Dataset entries:
-- Opening Marker --

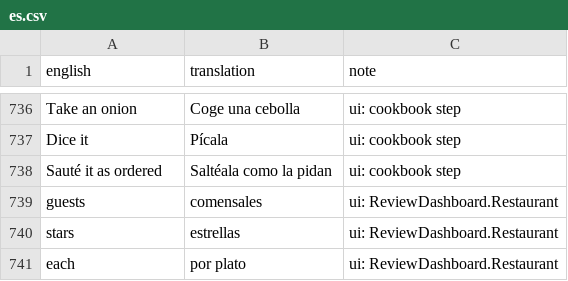
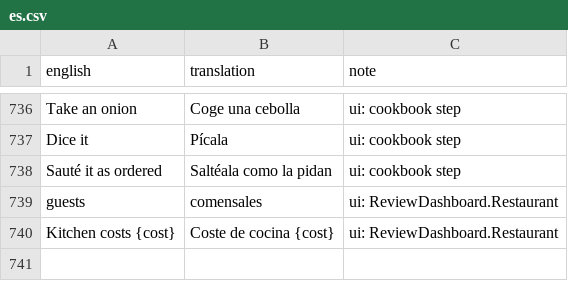
Before and after one commit to sergiofidalgo/mise-en-flex, a CSV file: Assets/_Project/Data/Localization/es.csv, drawn as a sheet; only a part is shown, gaps mark what is left out; removed rows and columns are numbered as before the commit, all else as after; the diff names each change by its address in the sheet, - before the commit and + after, or states it on an @@ line.

```diff
--- a/Assets/_Project/Data/Localization/es.csv
+++ b/Assets/_Project/Data/Localization/es.csv
-row 740: stars | estrellas | ui: ReviewDashboard.Restaurant
-row 741: each | por plato | ui: ReviewDashboard.Restaurant
+row 740: Kitchen costs {cost} | Coste de cocina {cost} | ui: ReviewDashboard.Restaurant
```
Also changed, not shown: 11 other files.
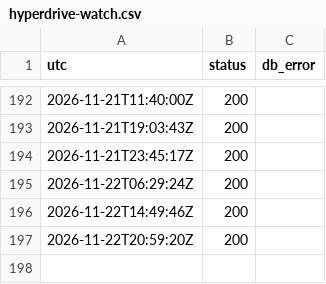
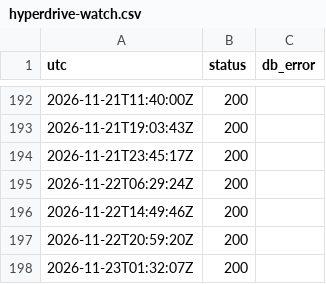
Before and after one commit to pfouge/nsnexplorer, a CSV file: ops/hyperdrive-watch.csv, drawn as a sheet; only a part is shown, gaps mark what is left out; the diff names each change by its address in the sheet, - before the commit and + after, or states it on an @@ line.

```diff
--- a/ops/hyperdrive-watch.csv
+++ b/ops/hyperdrive-watch.csv
+row 198: 2026-11-23T01:32:07Z | 200
```
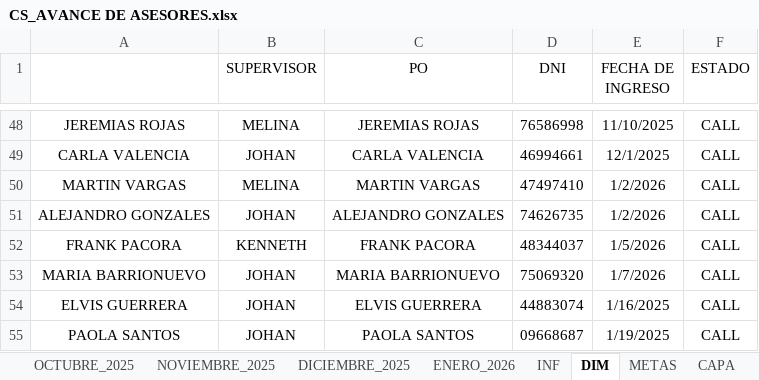
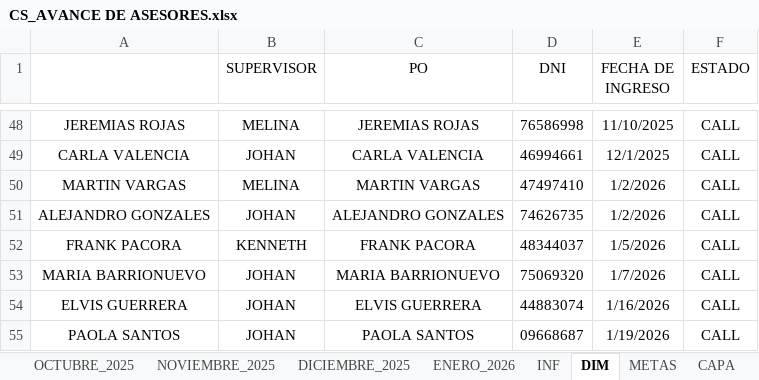
Before and after one commit to jvasquez98/Ranking, an Excel workbook: CS_AVANCE DE ASESORES.xlsx, sheet DIM, drawn as a sheet; only a part is shown, gaps mark what is left out; values as stored, in another font and other column widths than the file's, no borders; table styles not drawn; the diff names each change by its address in the sheet, - before the commit and + after, or states it on an @@ line.

```diff
--- a/CS_AVANCE DE ASESORES.xlsx (sheet DIM)
+++ b/CS_AVANCE DE ASESORES.xlsx (sheet DIM)
-E54 (FECHA DE INGRESO): 1/16/2025
+E54 (FECHA DE INGRESO): 1/16/2026
-E55 (FECHA DE INGRESO): 1/19/2025
+E55 (FECHA DE INGRESO): 1/19/2026
```
Also changed, not shown: sheet ENERO_2026, 2 other files.
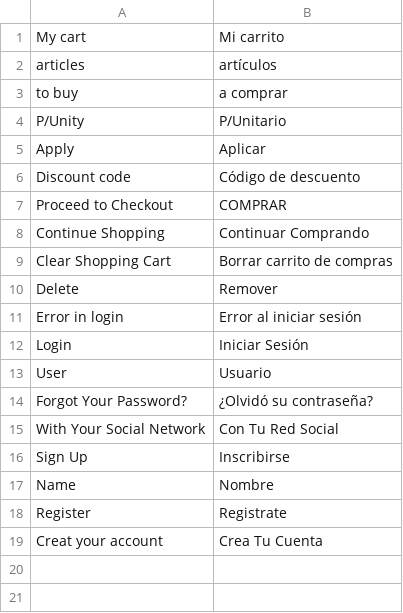
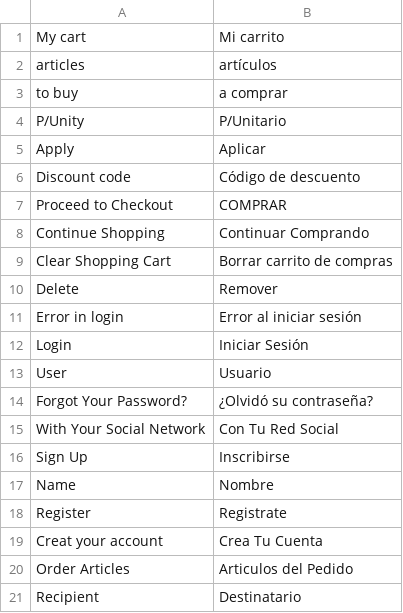
Before and after one commit to marcgentocapacitacion/milan, a CSV file: app/design/frontend/Milan/Rutavity/i18n/es_CO.csv, drawn as a sheet.

```diff
--- a/app/design/frontend/Milan/Rutavity/i18n/es_CO.csv
+++ b/app/design/frontend/Milan/Rutavity/i18n/es_CO.csv
@@ -19 +19,3 @@
 "Creat your account","Crea Tu Cuenta"
+"Order Articles","Articulos del Pedido"
+"Recipient","Destinatario"
```
Also changed, not shown: 33 other files.
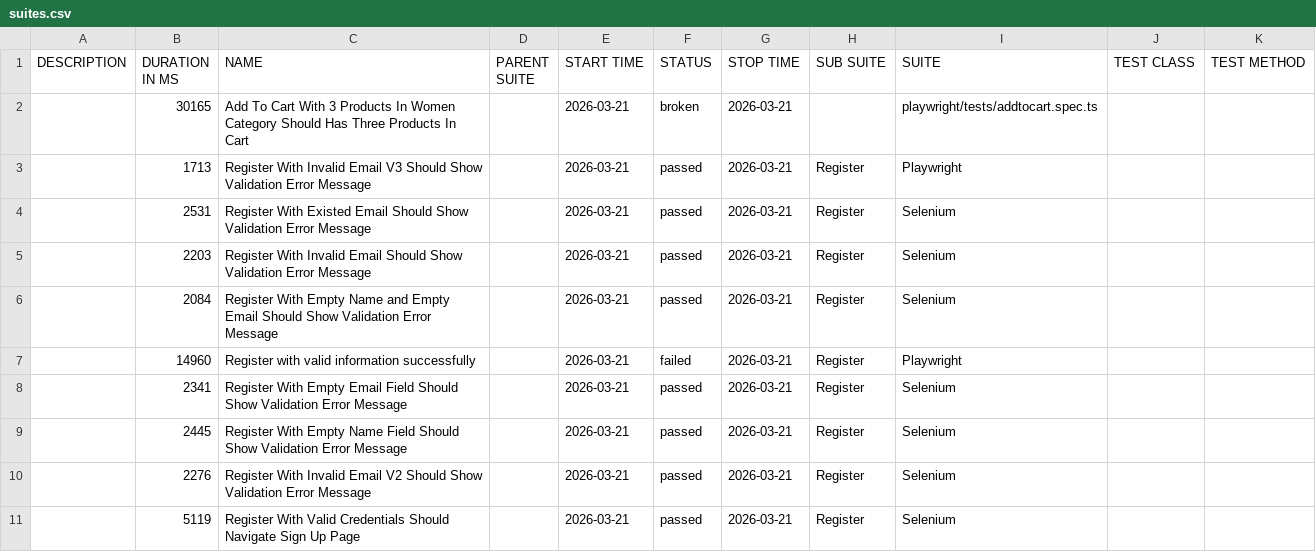
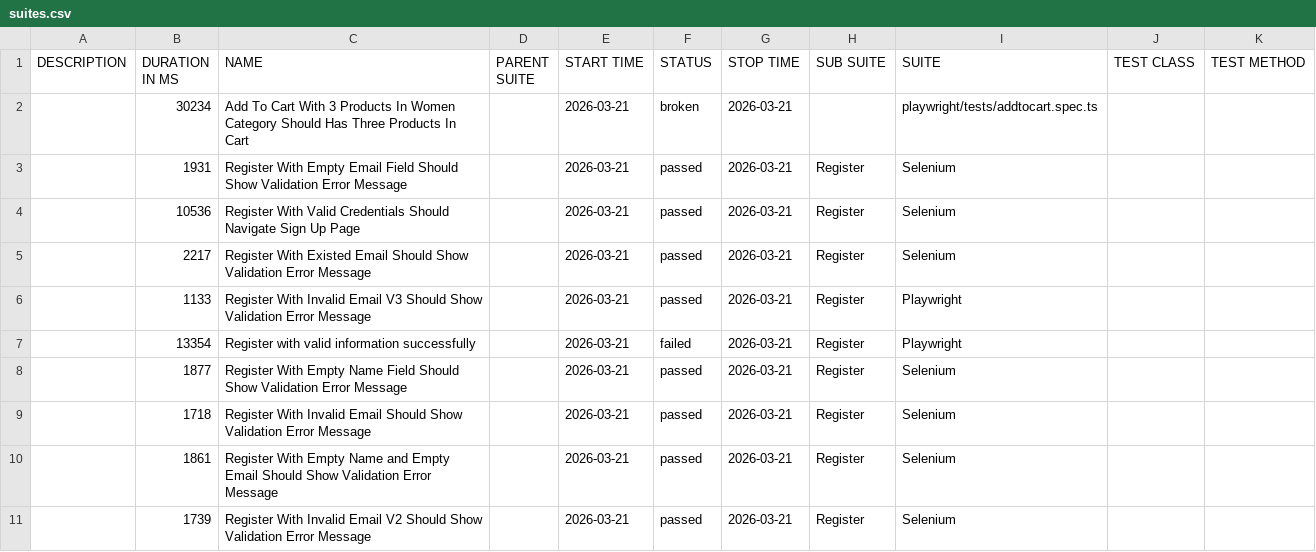
Before and after one commit to NguyenHongPhong/QA-automation-robot, a CSV file: data/suites.csv, drawn as a sheet.

```diff
--- a/data/suites.csv
+++ b/data/suites.csv
@@ -1,11 +1,11 @@
 "DESCRIPTION","DURATION IN MS","NAME","PARENT SUITE","START TIME","STATUS","STOP TIME","SUB SUITE","SUITE","TEST CLASS","TEST METHOD"
-"","30165","Add To Cart With 3 Products In Women Category Should Has Three Products In Cart","","2026-03-21","broken","2026-03-21","","playwright/tests/addtocart.spec.ts","",""
-"","1713","Register With Invalid Email V3 Should Show Validation Error Message","","2026-03-21","passed","2026-03-21","Register","Playwright","",""
-"","2531","Register With Existed Email Should Show Validation Error Message","","2026-03-21","passed","2026-03-21","Register","Selenium","",""
-"","2203","Register With Invalid Email Should Show Validation Error Message","","2026-03-21","passed","2026-03-21","Register","Selenium","",""
-"","2084","Register With Empty Name and Empty Email Should Show Validation Error Message","","2026-03-21","passed","2026-03-21","Register","Selenium","",""
-"","14960","Register with valid information successfully","","2026-03-21","failed","2026-03-21","Register","Playwright","",""
-"","2341","Register With Empty Email Field Should Show Validation Error Message","","2026-03-21","passed","2026-03-21","Register","Selenium","",""
-"","2445","Register With Empty Name Field Should Show Validation Error Message","","2026-03-21","passed","2026-03-21","Register","Selenium","",""
-"","2276","Register With Invalid Email V2 Should Show Validation Error Message","","2026-03-21","passed","2026-03-21","Register","Selenium","",""
-"","5119","Register With Valid Credentials Should Navigate Sign Up Page","","2026-03-21","passed","2026-03-21","Register","Selenium","",""
+"","30234","Add To Cart With 3 Products In Women Category Should Has Three Products In Cart","","2026-03-21","broken","2026-03-21","","playwright/tests/addtocart.spec.ts","",""
+"","1931","Register With Empty Email Field Should Show Validation Error Message","","2026-03-21","passed","2026-03-21","Register","Selenium","",""
+"","10536","Register With Valid Credentials Should Navigate Sign Up Page","","2026-03-21","passed","2026-03-21","Register","Selenium","",""
+"","2217","Register With Existed Email Should Show Validation Error Message","","2026-03-21","passed","2026-03-21","Register","Selenium","",""
+"","1133","Register With Invalid Email V3 Should Show Validation Error Message","","2026-03-21","passed","2026-03-21","Register","Playwright","",""
+"","13354","Register with valid information successfully","","2026-03-21","failed","2026-03-21","Register","Playwright","",""
+"","1877","Register With Empty Name Field Should Show Validation Error Message","","2026-03-21","passed","2026-03-21","Register","Selenium","",""
+"","1718","Register With Invalid Email Should Show Validation Error Message","","2026-03-21","passed","2026-03-21","Register","Selenium","",""
+"","1861","Register With Empty Name and Empty Email Should Show Validation Error Message","","2026-03-21","passed","2026-03-21","Register","Selenium","",""
+"","1739","Register With Invalid Email V2 Should Show Validation Error Message","","2026-03-21","passed","2026-03-21","Register","Selenium","",""
```
Also changed, not shown: 39 other files.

-- Closing Marker --

Exercise prompt: Pictures do not go in the copy; print every entry exactly as it stands.

Answer section:
Before and after one commit to sergiofidalgo/mise-en-flex, a CSV file: Assets/_Project/Data/Localization/es.csv, drawn as a sheet; only a part is shown, gaps mark what is left out; removed rows and columns are numbered as before the commit, all else as after; the diff names each change by its address in the sheet, - before the commit and + after, or states it on an @@ line.

```diff
--- a/Assets/_Project/Data/Localization/es.csv
+++ b/Assets/_Project/Data/Localization/es.csv
-row 740: stars | estrellas | ui: ReviewDashboard.Restaurant
-row 741: each | por plato | ui: ReviewDashboard.Restaurant
+row 740: Kitchen costs {cost} | Coste de cocina {cost} | ui: ReviewDashboard.Restaurant
```
Also changed, not shown: 11 other files.
Before and after one commit to pfouge/nsnexplorer, a CSV file: ops/hyperdrive-watch.csv, drawn as a sheet; only a part is shown, gaps mark what is left out; the diff names each change by its address in the sheet, - before the commit and + after, or states it on an @@ line.

```diff
--- a/ops/hyperdrive-watch.csv
+++ b/ops/hyperdrive-watch.csv
+row 198: 2026-11-23T01:32:07Z | 200
```
Before and after one commit to jvasquez98/Ranking, an Excel workbook: CS_AVANCE DE ASESORES.xlsx, sheet DIM, drawn as a sheet; only a part is shown, gaps mark what is left out; values as stored, in another font and other column widths than the file's, no borders; table styles not drawn; the diff names each change by its address in the sheet, - before the commit and + after, or states it on an @@ line.

```diff
--- a/CS_AVANCE DE ASESORES.xlsx (sheet DIM)
+++ b/CS_AVANCE DE ASESORES.xlsx (sheet DIM)
-E54 (FECHA DE INGRESO): 1/16/2025
+E54 (FECHA DE INGRESO): 1/16/2026
-E55 (FECHA DE INGRESO): 1/19/2025
+E55 (FECHA DE INGRESO): 1/19/2026
```
Also changed, not shown: sheet ENERO_2026, 2 other files.
Before and after one commit to marcgentocapacitacion/milan, a CSV file: app/design/frontend/Milan/Rutavity/i18n/es_CO.csv, drawn as a sheet.

```diff
--- a/app/design/frontend/Milan/Rutavity/i18n/es_CO.csv
+++ b/app/design/frontend/Milan/Rutavity/i18n/es_CO.csv
@@ -19 +19,3 @@
 "Creat your account","Crea Tu Cuenta"
+"Order Articles","Articulos del Pedido"
+"Recipient","Destinatario"
```
Also changed, not shown: 33 other files.
Before and after one commit to NguyenHongPhong/QA-automation-robot, a CSV file: data/suites.csv, drawn as a sheet.

```diff
--- a/data/suites.csv
+++ b/data/suites.csv
@@ -1,11 +1,11 @@
 "DESCRIPTION","DURATION IN MS","NAME","PARENT SUITE","START TIME","STATUS","STOP TIME","SUB SUITE","SUITE","TEST CLASS","TEST METHOD"
-"","30165","Add To Cart With 3 Products In Women Category Should Has Three Products In Cart","","2026-03-21","broken","2026-03-21","","playwright/tests/addtocart.spec.ts","",""
-"","1713","Register With Invalid Email V3 Should Show Validation Error Message","","2026-03-21","passed","2026-03-21","Register","Playwright","",""
-"","2531","Register With Existed Email Should Show Validation Error Message","","2026-03-21","passed","2026-03-21","Register","Selenium","",""
-"","2203","Register With Invalid Email Should Show Validation Error Message","","2026-03-21","passed","2026-03-21","Register","Selenium","",""
-"","2084","Register With Empty Name and Empty Email Should Show Validation Error Message","","2026-03-21","passed","2026-03-21","Register","Selenium","",""
-"","14960","Register with valid information successfully","","2026-03-21","failed","2026-03-21","Register","Playwright","",""
-"","2341","Register With Empty Email Field Should Show Validation Error Message","","2026-03-21","passed","2026-03-21","Register","Selenium","",""
-"","2445","Register With Empty Name Field Should Show Validation Error Message","","2026-03-21","passed","2026-03-21","Register","Selenium","",""
-"","2276","Register With Invalid Email V2 Should Show Validation Error Message","","2026-03-21","passed","2026-03-21","Register","Selenium","",""
-"","5119","Register With Valid Credentials Should Navigate Sign Up Page","","2026-03-21","passed","2026-03-21","Register","Selenium","",""
+"","30234","Add To Cart With 3 Products In Women Category Should Has Three Products In Cart","","2026-03-21","broken","2026-03-21","","playwright/tests/addtocart.spec.ts","",""
+"","1931","Register With Empty Email Field Should Show Validation Error Message","","2026-03-21","passed","2026-03-21","Register","Selenium","",""
+"","10536","Register With Valid Credentials Should Navigate Sign Up Page","","2026-03-21","passed","2026-03-21","Register","Selenium","",""
+"","2217","Register With Existed Email Should Show Validation Error Message","","2026-03-21","passed","2026-03-21","Register","Selenium","",""
+"","1133","Register With Invalid Email V3 Should Show Validation Error Message","","2026-03-21","passed","2026-03-21","Register","Playwright","",""
+"","13354","Register with valid information successfully","","2026-03-21","failed","2026-03-21","Register","Playwright","",""
+"","1877","Register With Empty Name Field Should Show Validation Error Message","","2026-03-21","passed","2026-03-21","Register","Selenium","",""
+"","1718","Register With Invalid Email Should Show Validation Error Message","","2026-03-21","passed","2026-03-21","Register","Selenium","",""
+"","1861","Register With Empty Name and Empty Email Should Show Validation Error Message","","2026-03-21","passed","2026-03-21","Register","Selenium","",""
+"","1739","Register With Invalid Email V2 Should Show Validation Error Message","","2026-03-21","passed","2026-03-21","Register","Selenium","",""
```
Also changed, not shown: 39 other files.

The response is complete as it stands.